» Action item
Among the records below, find each line that includes the string "Build" and copy it.

::::

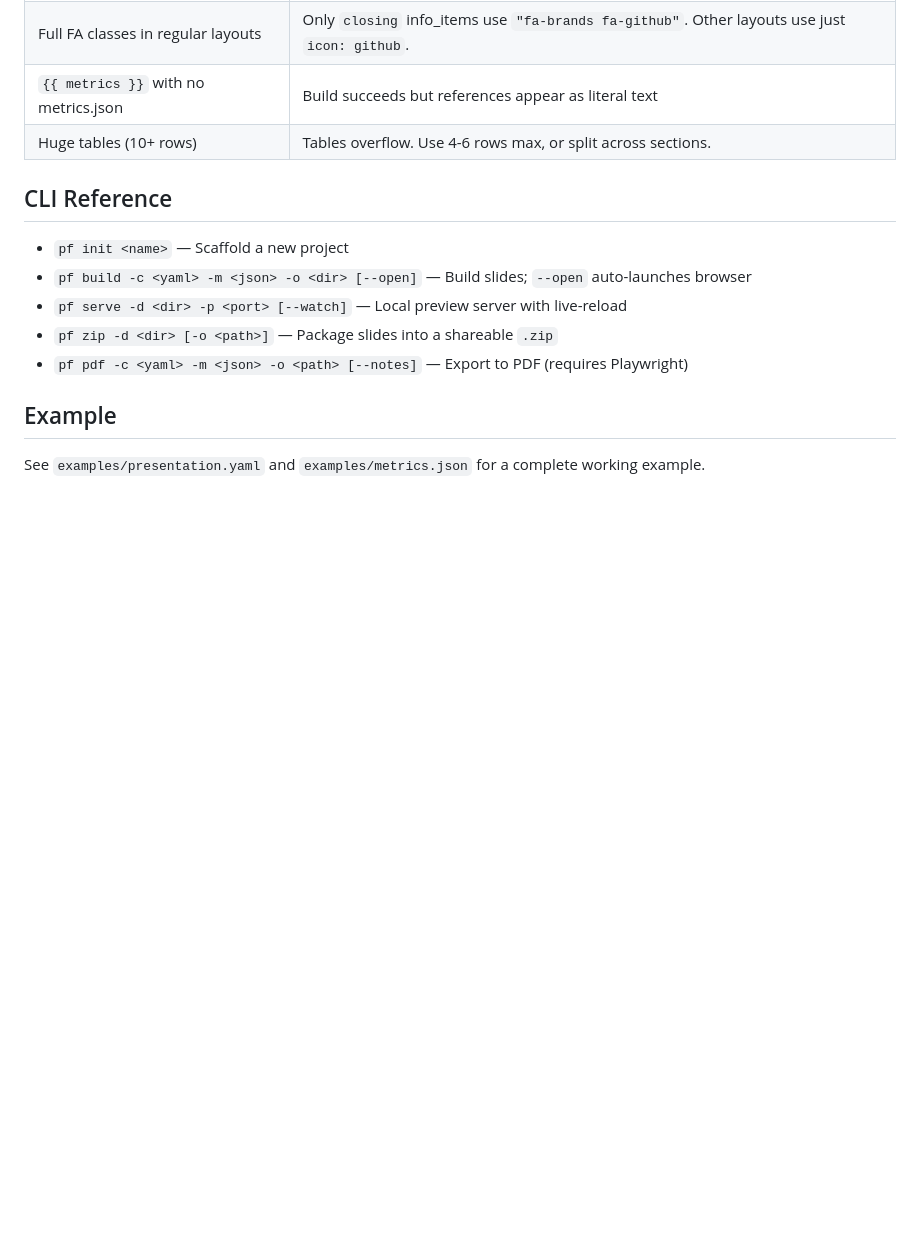
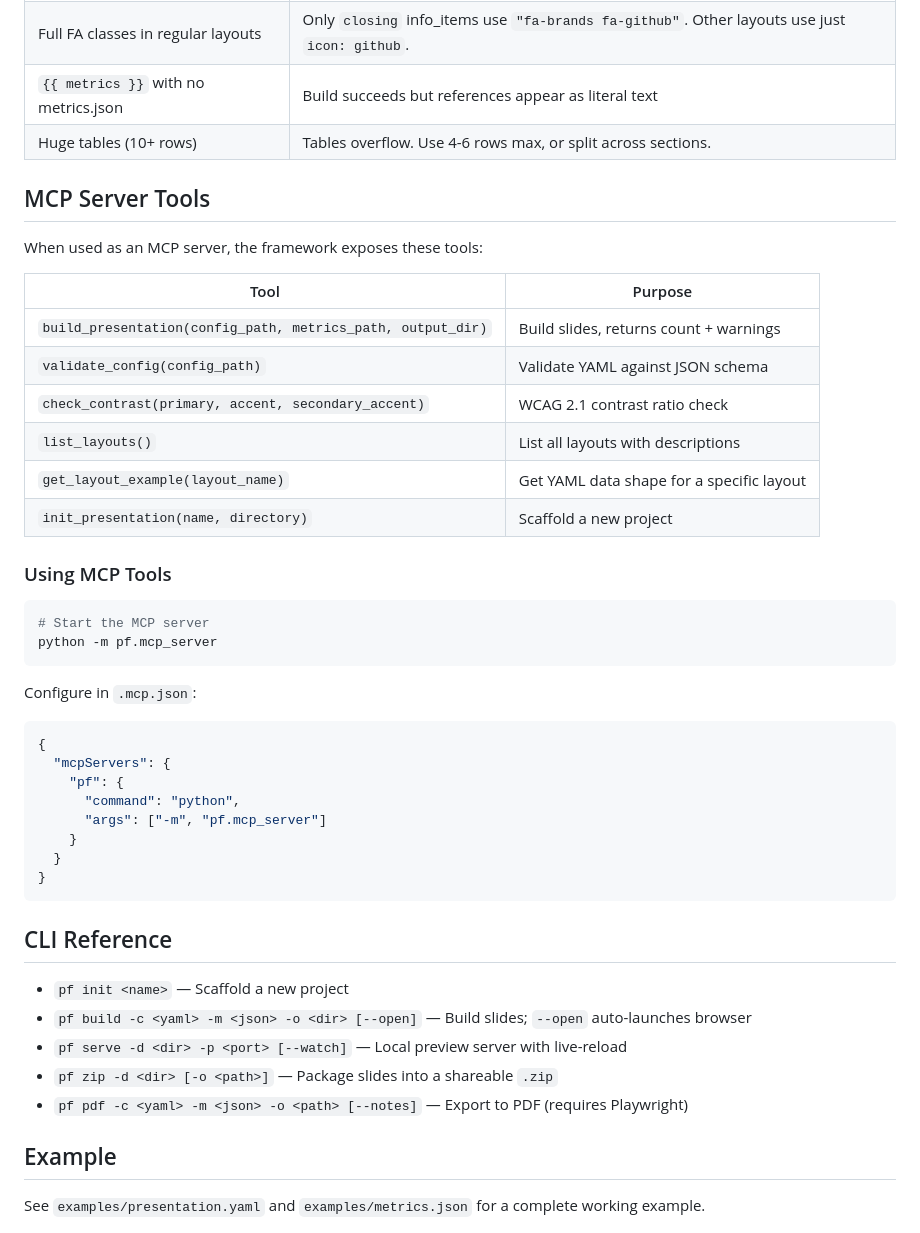
Before and after one commit to TerminalGambit/presentation-framework, a Markdown page: SKILL.md, the part around the change. Drawn GitHub-style; blank space fills up the shorter version.

Commit message:
docs: add MCP server tools section to SKILL.md
Co-Authored-By: Claude Opus 4.6 <noreply@anthropic.com>

````diff
--- a/SKILL.md
+++ b/SKILL.md
@@ -494,6 +494,37 @@ Any layout that accepts content blocks supports `type: html` for raw HTML:
 | `{{ metrics }}` with no metrics.json | Build succeeds but references appear as literal text |
 | Huge tables (10+ rows) | Tables overflow. Use 4-6 rows max, or split across sections. |
 
+## MCP Server Tools
+
+When used as an MCP server, the framework exposes these tools:
+
+| Tool | Purpose |
+|------|---------|
+| `build_presentation(config_path, metrics_path, output_dir)` | Build slides, returns count + warnings |
+| `validate_config(config_path)` | Validate YAML against JSON schema |
+| `check_contrast(primary, accent, secondary_accent)` | WCAG 2.1 contrast ratio check |
+| `list_layouts()` | List all layouts with descriptions |
+| `get_layout_example(layout_name)` | Get YAML data shape for a specific layout |
+| `init_presentation(name, directory)` | Scaffold a new project |
+
+### Using MCP Tools
+```bash
+# Start the MCP server
+python -m pf.mcp_server
+```
+
+Configure in `.mcp.json`:
+```json
+{
+  "mcpServers": {
+    "pf": {
+      "command": "python",
+      "args": ["-m", "pf.mcp_server"]
+    }
+  }
+}
+```
+
 ## CLI Reference
 - `pf init <name>` — Scaffold a new project
 - `pf build -c <yaml> -m <json> -o <dir> [--open]` — Build slides; `--open` auto-launches browser
````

::::

» Output for this exercise
 | `{{ metrics }}` with no metrics.json | Build succeeds but references appear as literal text |
+| `build_presentation(config_path, metrics_path, output_dir)` | Build slides, returns count + warnings |
 - `pf build -c <yaml> -m <json> -o <dir> [--open]` — Build slides; `--open` auto-launches browser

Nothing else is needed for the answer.